[Task data]

=-=-=

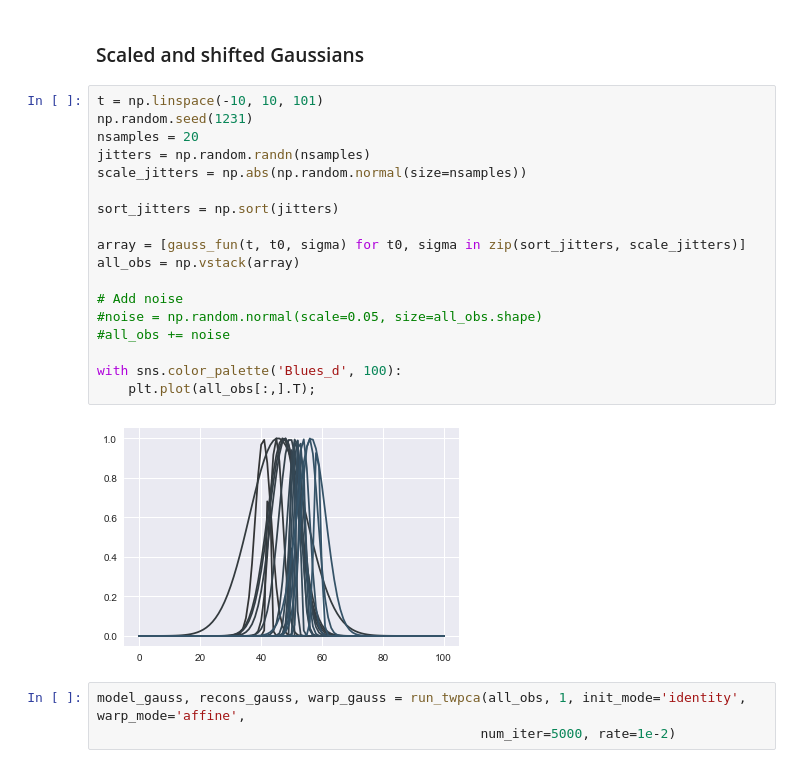
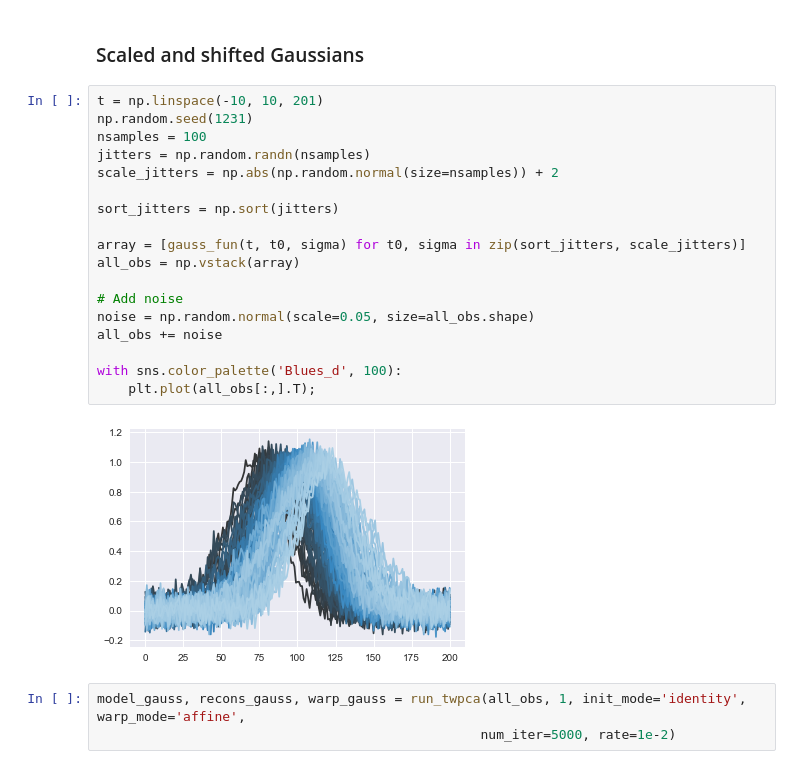
Before and after one commit to lmn93beo/twPCA-Neural-Analysis, a Jupyter notebook: twpca_neural_analysis.ipynb, the cells around one changed output. Cells and saved outputs as stored; diff of their text form.

```diff
--- a/twpca_neural_analysis.ipynb
+++ b/twpca_neural_analysis.ipynb
@@ -115,25 +155,25 @@ plt.savefig('twpca_gaussians_noise_100_171101_seed1231_initwarp_identity_warptyp
 # %% [markdown]
 ### Scaled and shifted Gaussians
 # %%
-t = np.linspace(-10, 10, 101)
+t = np.linspace(-10, 10, 201)
 np.random.seed(1231)
-nsamples = 20
+nsamples = 100
 jitters = np.random.randn(nsamples)
-scale_jitters = np.abs(np.random.normal(size=nsamples))
+scale_jitters = np.abs(np.random.normal(size=nsamples)) + 2
 
 sort_jitters = np.sort(jitters)
 
 array = [gauss_fun(t, t0, sigma) for t0, sigma in zip(sort_jitters, scale_jitters)]
 all_obs = np.vstack(array)
 
 # Add noise
-#noise = np.random.normal(scale=0.05, size=all_obs.shape)
-#all_obs += noise
+noise = np.random.normal(scale=0.05, size=all_obs.shape)
+all_obs += noise
 
 with sns.color_palette('Blues_d', 100):
     plt.plot(all_obs[:,].T);
 # %% [output]
-[figure, old version]
+[figure, new version]
 # %%
 model_gauss, recons_gauss, warp_gauss = run_twpca(all_obs, 1, init_mode='identity', warp_mode='affine',
                                                  num_iter=5000, rate=1e-2)
```
Also changed, not shown: parts of 41 cells of this notebook.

=-=-=

[What to work on] Images are not wanted in the copy. Please print the material above exactly.

[Answer for this exercise]
Before and after one commit to lmn93beo/twPCA-Neural-Analysis, a Jupyter notebook: twpca_neural_analysis.ipynb, the cells around one changed output. Cells and saved outputs as stored; diff of their text form.

```diff
--- a/twpca_neural_analysis.ipynb
+++ b/twpca_neural_analysis.ipynb
@@ -115,25 +155,25 @@ plt.savefig('twpca_gaussians_noise_100_171101_seed1231_initwarp_identity_warptyp
 # %% [markdown]
 ### Scaled and shifted Gaussians
 # %%
-t = np.linspace(-10, 10, 101)
+t = np.linspace(-10, 10, 201)
 np.random.seed(1231)
-nsamples = 20
+nsamples = 100
 jitters = np.random.randn(nsamples)
-scale_jitters = np.abs(np.random.normal(size=nsamples))
+scale_jitters = np.abs(np.random.normal(size=nsamples)) + 2
 
 sort_jitters = np.sort(jitters)
 
 array = [gauss_fun(t, t0, sigma) for t0, sigma in zip(sort_jitters, scale_jitters)]
 all_obs = np.vstack(array)
 
 # Add noise
-#noise = np.random.normal(scale=0.05, size=all_obs.shape)
-#all_obs += noise
+noise = np.random.normal(scale=0.05, size=all_obs.shape)
+all_obs += noise
 
 with sns.color_palette('Blues_d', 100):
     plt.plot(all_obs[:,].T);
 # %% [output]
-[figure, old version]
+[figure, new version]
 # %%
 model_gauss, recons_gauss, warp_gauss = run_twpca(all_obs, 1, init_mode='identity', warp_mode='affine',
                                                  num_iter=5000, rate=1e-2)
```
Also changed, not shown: parts of 41 cells of this notebook.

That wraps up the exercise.